Symbol of Hope

Newark’s Youngest Police Officer
By Barry Carter

Given a choice, Ezekiel Williams would skip a movie or family cookout to be with the Newark Police Explorers. Ever since he entered Post 2808, the auxiliary program that exposes young people to law enforcement, becoming a police officer fit Williams like a well-pressed uniform. When he joined four years ago, then 15-year-old Williams wanted to be a cop. The Explorers, modeled after the Newark Police Division, was the ticket to his dream job.

“I had this image in my mind as early as I could remember,” said Williams, who sees himself as a symbol of hope, much like his hero—Superman. “He’s a symbol of hope in terms of wanting to help people and doing the right thing. I’m trying to be that person, that symbol of hope.”

The Explorers’ leadership saw his dedication. His fellow Explorers did, too. He rose through the ranks with purpose to sergeant, lieutenant, and eventually captain. “He’d rather be in the company of law enforcement officers instead of hanging out,” said Newark Detective Robert Moore, who runs the program with Detective Latoya Young-Dunlap. Williams, now 19, became a Newark police officer in January, graduating with 55 recruits at the Cathedral Basilica of the Sacred Heart. “It just felt right,” he said. It’s the start of new beginnings. It’s the start of something amazing.” Williams hit the streets last month and Detective Moore says he’s the guy standing up for people who can’t stand up for themselves.

The youngest member of Police Class 131, Williams is already one of the city’s most well-known officers. His affable personality leaves an enduring impression. He had no idea that then Lieutenant Colonel Fritz Fragé of the New Jersey State Police would be his boss when they met in 2021 at a Newark Police awards ceremony. Fragé, now Newark Public Safety director, could tell Williams was respected. “Everybody knows him by his first name,” Director Fragé said. “He’s a kid who really wants to be a cop. That’s been his dream for the longest.”
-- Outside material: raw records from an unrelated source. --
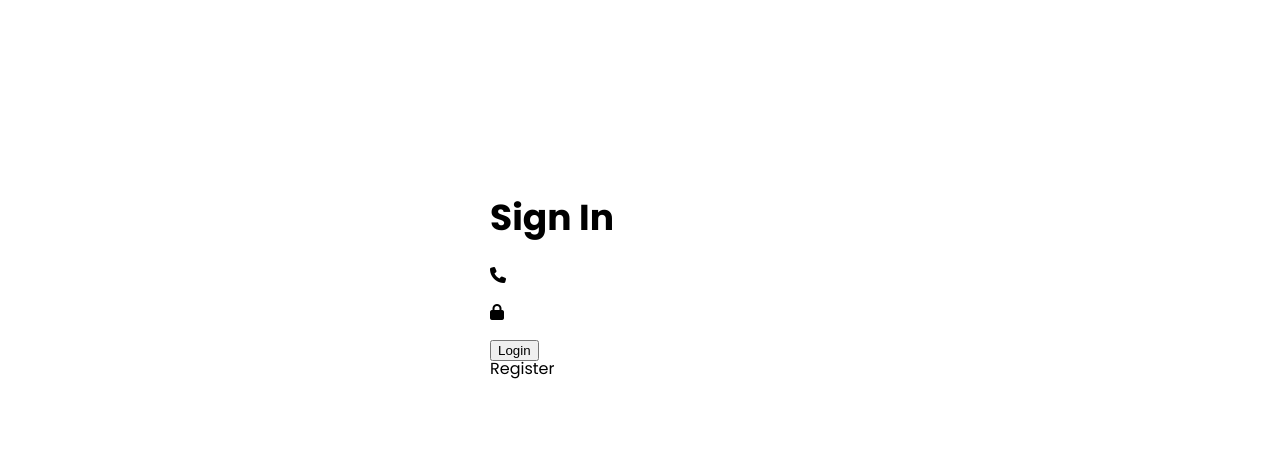
Repository: haphuocsang1801/github-group4
Page: login.html
The author's editor kept a copy of each file at every save. The page is drawn from the files as they stood at one save, then again after a run of saves.
The browser window is 1280 px wide. The pictures show the whole page.
Some web libraries are served in a nearby version. The style sheet was rebuilt from its Sass, Less or Tailwind sources for each picture, by a compiler version that may differ from the author's.

Above is the page before, as saved 2021-09-17 16:22:21.

After the next 3 saves:
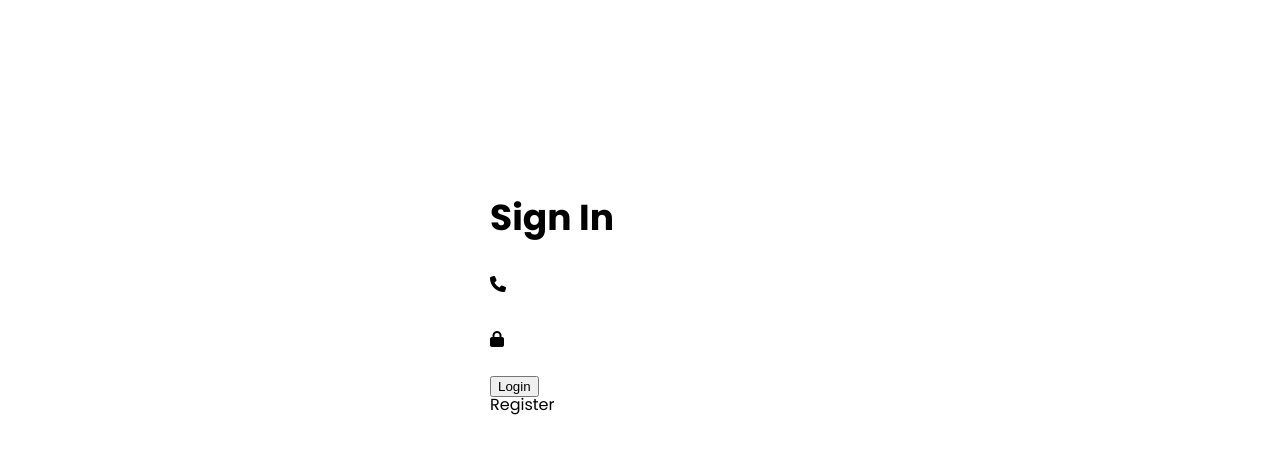
The 3 saves are shown as one change because they came seconds apart.
The last was saved 10 s later.
--- a/scss/_login.scss
+++ b/scss/_login.scss
@@ -13,6 +13,6 @@
   &-input{
     outline: none;
      border: 0;
-
+    padding: 10px 0;
   }
 }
During the police graduation, State Senate Majority Leader
Teresa Ruizs in gled him out. Ruiz retold how impressed she was with one class member in particular. “There was a young man there who really took me aback, who is graduating today. He said, ‘It’s nice to see you, you spoke at my Arts High School graduation.’” Many knew it was Williams, who struck the same memorable chord with city officials, and with local, state, and federal law enforcement officers.
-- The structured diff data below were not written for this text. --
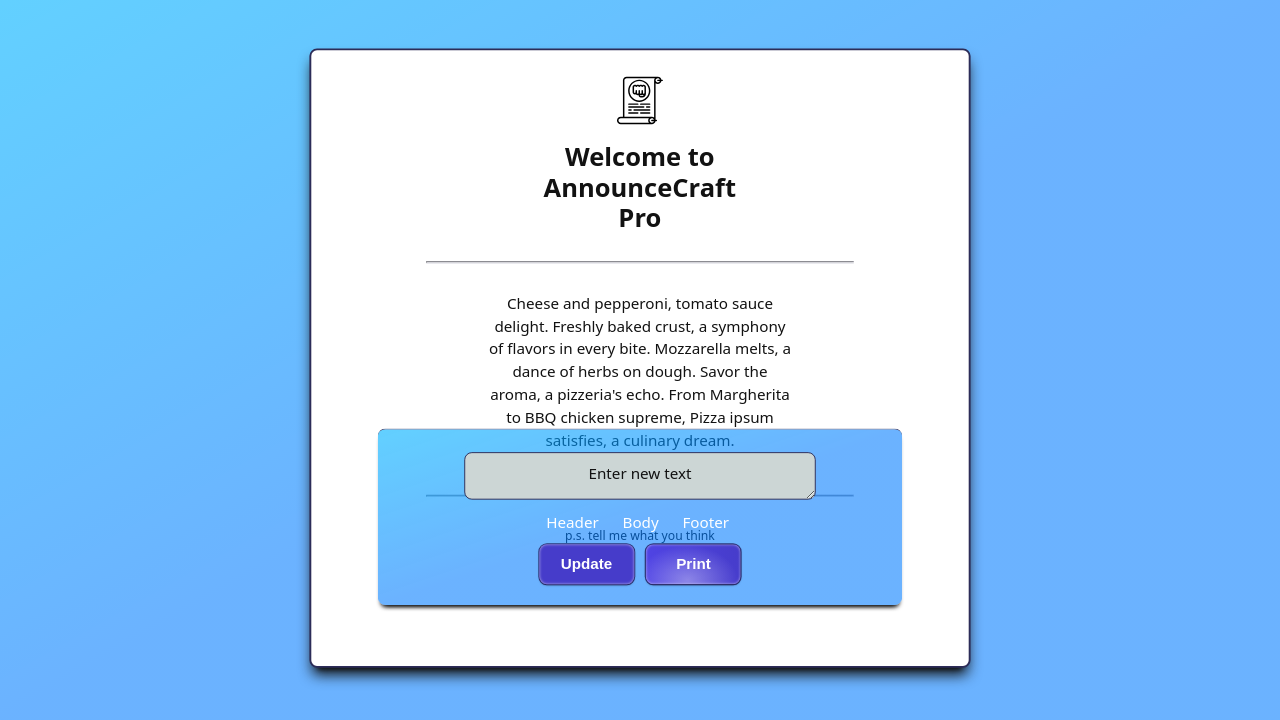
Repository: Freezler/AnnounceCraft
Page: index.html
The author's editor kept a copy of each file at every save. The page is drawn from the files as they stood at one save, then again after the next save.
The browser window is 1280 px wide. The pictures show the whole page.
The pointer rests on the first visible `.btn`.

Above is the page before, as saved 2024-01-22 20:56:36.

### index.html
<!DOCTYPE html>
<html lang="en">

<head>
	<meta charset="UTF-8" />
	<meta name="viewport" content="width=device-width, initial-scale=1.0" />
	<title>Paper Announcement App</title>
	<link rel="stylesheet" href="style.css" />
</head>

<body>
	<section id="shopping-list">

		<div class="content">
			<svg xmlns="http://www.w3.org/2000/svg" xmlns:xlink="http://www.w3.org/1999/xlink" version="1.1" x="0"
				y="0px" viewBox="0 0 64 80" enable-background="new 0 0 64 64" xml:space="preserve">
				<g>
					<path
						d="M6,64h42c2.414,0,4.435-1.721,4.898-4H54c0.553,0,1-0.447,1-1s-0.447-1-1-1h-1V8.975C53.838,9.609,54.87,10,56,10   c2.414,0,4.435-1.721,4.898-4H62c0.553,0,1-0.447,1-1s-0.447-1-1-1h-1.102C60.435,1.721,58.414,0,56,0H14c-2.757,0-5,2.243-5,5v49   H6c-2.757,0-5,2.243-5,5S3.243,64,6,64z M48,62c-1.654,0-3-1.346-3-3s1.346-3,3-3c1.302,0,2.401,0.839,2.815,2H48   c-0.553,0-1,0.447-1,1s0.447,1,1,1h2.815C50.401,61.161,49.302,62,48,62z M58.815,4H56c-0.553,0-1,0.447-1,1s0.447,1,1,1h2.815   C58.401,7.161,57.302,8,56,8c-1.654,0-3-1.346-3-3s1.346-3,3-3C57.302,2,58.401,2.839,58.815,4z M11,5c0-1.654,1.346-3,3-3h38.025   C51.391,2.838,51,3.87,51,5v50.025C50.162,54.391,49.13,54,48,54H11V5z M6,56h38.025C43.391,56.838,43,57.87,43,59   s0.391,2.162,1.025,3H6c-1.654,0-3-1.346-3-3S4.346,56,6,56z" />
					<path
						d="M45,40.008h-4c-0.553,0-1,0.447-1,1s0.447,1,1,1h4c0.553,0,1-0.447,1-1S45.553,40.008,45,40.008z" />
					<path
						d="M17,42.008h20c0.553,0,1-0.447,1-1s-0.447-1-1-1H17c-0.553,0-1,0.447-1,1S16.447,42.008,17,42.008z" />
					<path
						d="M45,44.008H24c-0.553,0-1,0.447-1,1s0.447,1,1,1h21c0.553,0,1-0.447,1-1S45.553,44.008,45,44.008z" />
					<path
						d="M17,46.008h3c0.553,0,1-0.447,1-1s-0.447-1-1-1h-3c-0.553,0-1,0.447-1,1S16.447,46.008,17,46.008z" />
					<path
						d="M17,38.008h12c0.553,0,1-0.447,1-1s-0.447-1-1-1H17c-0.553,0-1,0.447-1,1S16.447,38.008,17,38.008z" />
					<path
						d="M45,36.008H33c-0.553,0-1,0.447-1,1s0.447,1,1,1h12c0.553,0,1-0.447,1-1S45.553,36.008,45,36.008z" />
					<path
						d="M29,48.008H17c-0.553,0-1,0.447-1,1s0.447,1,1,1h12c0.553,0,1-0.447,1-1S29.553,48.008,29,48.008z" />
					<path
						d="M45,48.008H33c-0.553,0-1,0.447-1,1s0.447,1,1,1h12c0.553,0,1-0.447,1-1S45.553,48.008,45,48.008z" />
					<path
						d="M40.001,14.006c0-1.654-1.346-3-3-3c-0.003,0-0.005,0.002-0.007,0.002c-0.703,0.001-1.389,0.19-1.993,0.545   c-1.213-0.711-2.787-0.711-4,0c-1.213-0.711-2.787-0.711-4,0c-0.604-0.354-1.29-0.544-1.993-0.545   c-0.002,0-0.004-0.002-0.007-0.002c-1.654,0-3,1.346-3,3v7.002c0,1.654,1.346,3,3,3c0.537,0,1.034-0.153,1.471-0.401   c0.532,0.84,1.464,1.402,2.529,1.402c0.36,0,0.7-0.074,1.021-0.19c-0.004,0.064-0.021,0.126-0.021,0.191c0,1.654,1.346,3,3,3h1.989   c0.004,0,0.006,0.002,0.01,0.002c2.76,0,5.006-2.246,5.006-5.006c0-0.009-0.005-0.016-0.005-0.024V14.006z M29.001,23.009   c-0.552,0-1-0.448-1-1v-3.003c0-0.553-0.447-1-1-1s-1,0.447-1,1v2.002c0,0.552-0.448,1-1,1s-1-0.448-1-1v-7.002   c0-0.551,0.447-0.998,0.997-1c0.001,0,0.002,0.001,0.003,0.001c0.485,0,0.957,0.186,1.331,0.521c0.379,0.342,0.959,0.342,1.338,0   c0.748-0.672,1.914-0.672,2.662,0c0.379,0.342,0.959,0.342,1.338,0c0.748-0.672,1.914-0.672,2.662,0   c0.189,0.171,0.43,0.257,0.669,0.257s0.479-0.086,0.669-0.257c0.374-0.336,0.846-0.521,1.331-0.521   c0.001,0,0.002-0.001,0.003-0.001c0.55,0.002,0.997,0.449,0.997,1v8.003c0,0.552-0.448,1-1,1s-1-0.448-1-1v-3.003   c0-0.553-0.447-1-1-1s-1,0.447-1,1v3.003c0,0.552-0.448,1-1,1s-1-0.448-1-1v-3.003c0-0.553-0.447-1-1-1s-1,0.447-1,1v3.003   C30.001,22.561,29.553,23.009,29.001,23.009z M35.007,26.011c-0.003,0-0.005-0.001-0.007-0.001h-1.999c-0.552,0-1-0.448-1-1   c0-0.061,0.026-0.115,0.038-0.174c0.304,0.104,0.623,0.173,0.962,0.173c0.771,0,1.468-0.301,2-0.78c0.532,0.479,1.229,0.78,2,0.78   c0.084,0,0.162-0.018,0.244-0.024C36.695,25.607,35.9,26.009,35.007,26.011z" />
					<path
						d="M31,3.998c-8.271,0-15,6.729-15,15s6.729,15,15,15s15-6.729,15-15S39.271,3.998,31,3.998z M31,31.998   c-7.168,0-13-5.832-13-13s5.832-13,13-13s13,5.832,13,13S38.168,31.998,31,31.998z" />
				</g>
			</svg>
			<h1 @click="updateSelectedType('Header'); updateSelectedText(header)">{{ header }}</h1>
			<hr>
			<p @click="updateSelectedType('Body'); updateSelectedText(body)">{{ body }}</p>
			<hr>
			<h4 @click="updateSelectedType('Footer'); updateSelectedText(footer)">{{ footer }}</h4>
		</div>
		<div class="choice-box">
			<textarea v-model="selectedText" type="text" minlength="10" maxlength="400" required
				placeholder="Enter new text"></textarea>

			<div class="radio-container">
				<input class="btn" type="radio" id="header" value="Header" v-model="selectedType"
					@change="updateTempContent">
				<label for="header">Header</label>
				<input class="btn" type="radio" id="body" value="Body" v-model="selectedType"
					@change="updateTempContent">
				<label for="body">Body</label>
				<input class="btn" type="radio" id="footer" value="Footer" v-model="selectedType"
					@change="updateTempContent">
				<label for="footer">Footer</label>
				<div class="btn-group">
					<button @click="updateText" class="btn">Update</button>
					<button @click="updateText" class="btn">Print</button>
				</div>

			</div>
		</div>
	</section>
	<script src="https://unpkg.com/vue@3"></script>
	<script src="app.js"></script>
</body>

</html>

### style.css
:root {
    --primary-color: #007bff94;
    --secondary-color: #6c757d;
    --success-color: #28a745;
    --error-color: #dc3545;
    --oxford-blue: rgb(18, 18, 18);
    --bittersweet: rgb(44, 44, 88);
    --platinum: hsla(174, 11%, 82%, 1);
    --khaki: rgb(118, 143, 230);
    --white: rgb(255, 255, 255);
    --primary: rgb(255, 0, 76);
    --secondary: rgb(0, 255, 76);
    --polkadot-pink: #e6007a;
    --polkadot-purple: #552BBF;
    --polkadot-cyan: #00b3ff9d;
    --polkadot-lime: #D3FF33;
    --polkadot-green: #56F39A;

    /* Fonts */
    --main-font: 'system-ui', -apple-system, BlinkMacSystemFont, 'Segoe UI', Roboto, Oxygen, Ubuntu, Cantarell, 'Open Sans', 'Helvetica Neue', sans-serif;
    --heading-font: 'Roboto', sans-serif;

    /* Spacing */
    --spacing-small: 8px;
    --spacing-medium: 16px;
    --spacing-large: 24px;

    /* Breakpoints */
    --tablet-breakpoint: 768px;
    --desktop-breakpoint: 1024px;

    /* Other Variables */
    --border-radius: 4px;
    --box-shadow: 0 2px 4px rgba(0, 0, 0, 0.1);
    --radius: 8px;

    /* Typography */
    --heading-font-size: 24px;
    --heading-line-height: 1.2;
    --paragraph-font-size: 16px;
    --paragraph-line-height: 1.5;
    --paragraph-max-width: 35ch;

    scale: 0.95;
}

body {
    margin: 0;
    padding: 0;
    font-family: var(--main-font);
    background-image: linear-gradient(to bottom right, var(--polkadot-cyan) 0%, var(--primary-color) 50%);
    color: var(--oxford-blue);
    text-align: center;
    height: 100vh;
    display: flex;
    flex-direction: column;
    align-items: center;

}

section {
    margin: 2rem;
    height: 90%;
    border: 2px solid var(--bittersweet);
    border-radius: var(--radius);
    padding: 0;
    max-width: 54vw;
    background-color: var(--white);
    text-align: center;
    position: absolute;
    box-shadow: 0px 10px 15px -3px var(--oxford-blue), 0px 10px 5px -9px var(--oxford-blue);

}

h1 {
    font-size: clamp(0.9rem, 2vw, 1.7rem);
    line-height: 1.2;

    width: 15ch;
    margin: 0 auto;
    word-wrap: pretty;
    transform: scale(1.05);
}

h1:hover {


    color: var(--bittersweet);
    transition: color 5s cubic-bezier(0.215, 0.610, 0.355, 1);
    text-align: center;

    padding: 0;
}

h4 {
    font-size: clamp(0.3rem, 2vw, 0.8rem);
    font-weight: 100;
    width: 35ch;
    vertical-align: middle;
    margin: 0 auto;
    padding-bottom: 24px;
    text-align: center;
    word-wrap: balanced;
}

p {
    font-size: clamp(0.6rem, 2vw, 1rem);
    line-height: 1.6;
    width: 35ch;
    line-height: 1.5;
    margin: 0 auto;
    padding: 0px 0px 1rem;
    text-wrap: balance;
    text-align: center;
}

hr {
    background-color: var(--bittersweet);
    width: 35vw;

    align-self: center;

}

label {
    display: block;
    color: var(--white);
}

.radio-container input[type="radio"] {
    display: none;

}

.radio-container input[type="radio"]:hover {
    background: #b984e86e;

}

.radio-container input[type="radio"]+label {
    display: inline-block;
    padding: 5px 10px;
    border-radius: var(--radius);
    margin-right: 5px;
    cursor: pointer;
}

.radio-container input[type="radio"]:checked+label {
    background-color: #e0e0e0;
    color: rgb(40, 4, 4);
    text-transform: uppercase;
}

.content {
    display: flex;
    flex-direction: column;
    gap: clamp(1.4rem, 1vw, 2rem);
    width: 54vw;
    text-wrap: balance;
    padding: 5rem 0 4rem;
    margin-top: 1.2rem;
}

svg {
    position: absolute;
    top: 1.2rem;
    left: calc(50% - 25px);
    width: 50px;
    height: 80px;
    padding-bottom: 1rem;

}

.choice-box {
    position: absolute;
    bottom: 2rem;

    opacity: 1;

    background-image: linear-gradient(to bottom right, var(--polkadot-cyan) 0%, var(--primary-color) 50%);
    display: flex;
    flex-direction: column;
    gap: 8px;
    justify-content: center;
    align-items: center;
    break-before: always;
    left: 0rem;
    right: 0;
    padding: 0.8rem 0 0.8rem;
    border-top: 1.6px solid var(--bittersweet);
    border-radius: var(--radius);
    padding-top: 24px;
    padding-bottom: 16px;
    margin: 2rem auto;

    box-shadow: 0px 5px 5px -3px var(--oxford-blue), 0px 10px 5px -9px var(--oxford-blue);
    max-width: 80%;

    textarea {
        width: 66%;
        color: var(--oxford-blue);
        background-color: var(--platinum);
        border: 0.4px solid var(--bittersweet);
        border-radius: var(--radius);
        font-size: 16px;
        font-family: system-ui, -apple-system, BlinkMacSystemFont, 'Segoe UI', Roboto, Oxygen, Ubuntu, Cantarell, 'Open Sans', 'Helvetica Neue', sans-serif;
        margin: 0 auto;

        text-align: center;
        justify-content: baseline;
        overflow: hidden;
        outline: none;
        vertical-align: middle;

        &::placeholder {
            color: var(--oxford-blue);
            text-align: center;
            justify-content: baseline;
            padding-top: 0.5rem;
        }

        &:focus {
            border-color: var(--white);
            box-shadow: 0 0 0 0.1rem var(--primary);
            text-align: center;


        }

        &::invalid {
            background-color: var(--secondary);
        }
    }
}

.btn {
    -webkit-border-radius: var(--radius);
    -moz-border-radius: var(--radius);
    border-radius: var(--radius);
    -webkit-box-shadow: 7px 5px 13px #040646;
    -moz-box-shadow: 7px 5px 13px #040646;
    box-shadow: 2px 2px 13px var(--oxford-blue);
    color: var(--white);
    font-size: clamp(0.6rem, 1vw, 1.2rem);
    background: var(--oxford-blue);
    padding: 4px 7px;

    border: 0.6px solid var(--white);
    text-decoration: none;
    width: clamp(100px, 1.6vw, 10rem);
    margin: 0.4rem auto 0.4rem;
}

.btn:hover {
    background: var(--bittersweet);
    color: var();
    text-decoration: none;
}

.btn-group {
    display: grid;
    grid-template-columns: 1fr 1fr;
    gap: 8px;
    justify-content: center;
    place-items: center;
}


/* CSS */

.btn {

    padding: 12px 16px;
    border: 0;
    font-size: 16px;
    transition: all 150ms ease-in-out;

    border-radius: 8px;
    box-shadow: rgba(255, 255, 255, 0.2) 0px 1px 0px 0px inset, rgba(0, 0, 0, 0.07) 0 1px 1px, rgba(0, 0, 0, 0.07) 0 2px 2px, rgba(0, 0, 0, 0.07) 0 4px 4px;
    font-weight: 600;

    color: #fff;
    box-shadow: rgba(32, 27, 92, 0.8) 0px 0px 0px 1px, rgba(255, 255, 255, 0.7) 0 0 3px 0 inset, 0 1px 2px 0 rgba(0, 0, 0, .5);

    background-image: radial-gradient(53% 87% at 44% 90%, rgba(255, 255, 255, 0.36) 0%, transparent 100%), linear-gradient(80deg, #5044E5 0%, #463CCA 100%);
}


.btn:hover {
    background: #463CCA;
    filter: brightness(1.)
}



.btn:active {
    transform: scale(.95);
}

### app.js

const PaperAnnouncement = Vue.createApp({
    /**
     * Returns an object with header, body, footer, selectedText, selectedType, and tempContent properties.
     *
     * @return {Object} The object containing header, body, footer, selectedText, selectedType, and tempContent properties.
     */
    data() {
        return {
            header: "Welcome to AnnounceCraft Pro",
            body: "Cheese and pepperoni, tomato sauce delight. Freshly baked crust, a symphony of flavors in every bite. Mozzarella melts, a dance of herbs on dough. Savor the aroma, a pizzeria's echo. From Margherita to BBQ chicken supreme, Pizza ipsum satisfies, a culinary dream.",
            footer: "p.s. tell me what you think",
            selectedText: "",
            selectedType: "",
            tempContent: { type: "", text: "" }
        };
    },
    methods: {
        /**
         * Updates the temporary content based on the selected type and text.
         */
        updateTempContent() {
            if (this.selectedText === "") {
                this.selectedType = "";
                alert("Please enter text first");
            } else {
                if (this.selectedType !== undefined) {
                    this.tempContent.type = this.selectedType;
                }
                if (this.selectedText !== undefined) {
                    this.tempContent.text = this.selectedText;
                }
            }
        },

        /**
         * Updates the header, body, and footer based on the type and text from this.tempContent.
         */
        updateText() {
            const { type, text } = this.tempContent;
            if (type === "Header") {
                this.header = text;
            }
            if (type === "Body") {
                this.body = text;
            }
            if (type === "Footer") {
                this.footer = text;
            }
            this.selectedType = "";
            this.selectedText = "";
        }
    }

}).mount("#shopping-list");

After the next save:
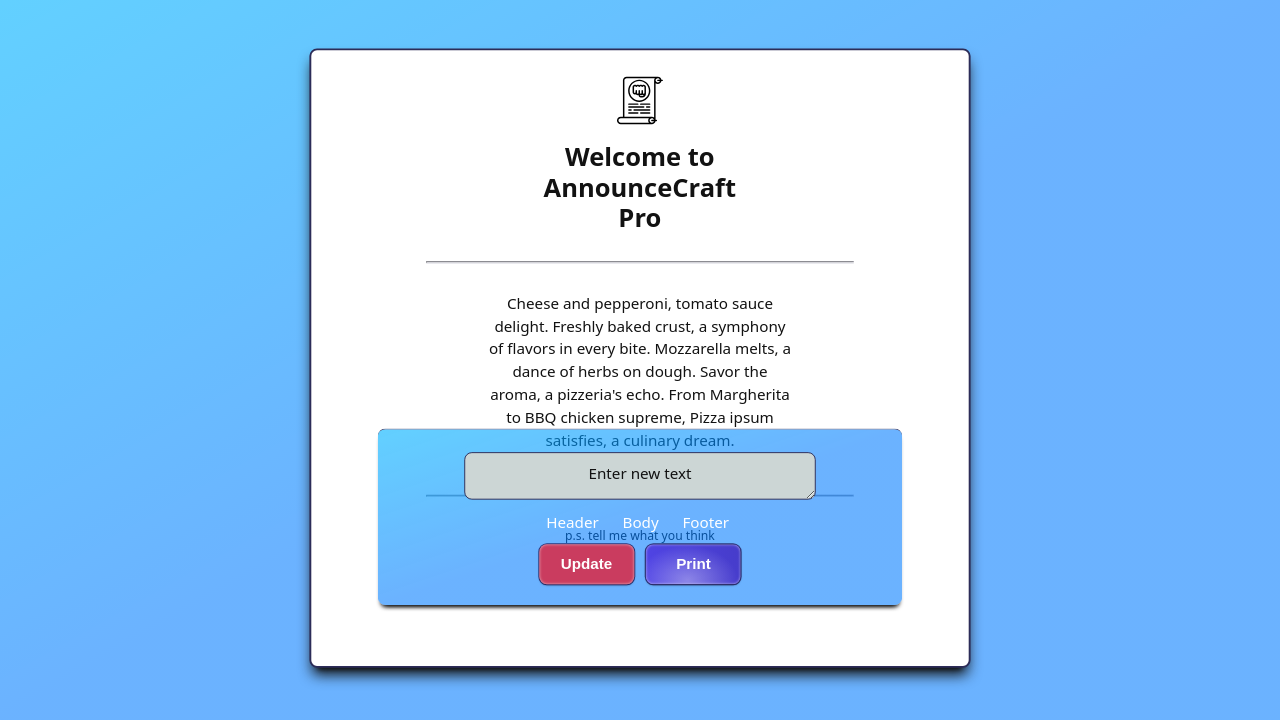
Saved 9 s later.
--- a/style.css
+++ b/style.css
@@ -287,7 +287,7 @@ svg {
 
 
 .btn:hover {
-    background: #463CCA;
+    background: #ca3c5f;
     filter: brightness(1.)
 }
None of these experiences could have happened without the Explorers and his dad, Daniel Williams of Newark, whom Ezekiel admires. A former Marine and New Jersey corrections officer, his father sought out the Explorers when his boy seemed destined for law enforcement. “His demeanor was that of a person in the military,” he explained. “He had this upright posture. He would stand like a soldier.”

Parental instincts led Williams to the Explorers,which is more than an organization developing leaders. It’s a family. Moore is Williams’ godfather and Young-Dunlap is his godmother. Together they polished his potential. “He has this drive to want more, to do more,” Young-Dunlap said. “There’s nothing that this kid can’t do.”

Last year, he was selected to march with the U.S. Army at the Tomb of the Unknown Soldier at Arlington National Cemetery in Virginia. Williams will study diplomacy and international relations at Seton Hall University this fall and continue pilot training with the Eagle Flight Squadron of East Orange. As for the Explorers, Williams continues to serve as an advisor and big brother to the newest members who look up to him.

“He makes sure we’re good, ” said Monica Brodie, 15. “If I need something, I know I can go to him.’’ That’s Williams— accountable and thoughtful—character traits he’ll bring to the job. His path to this point, however, gives him time to reflect. Graduation pictures captured his achievement. Residents in the 2nd Precinct will get to know his smile, as big as his heart.

“It’s been a journey and a ride that I want to keep riding,” Williams declared. “I’m just getting started.” Barry Carter serves as a public information officer at the Newark Department of Public Safety.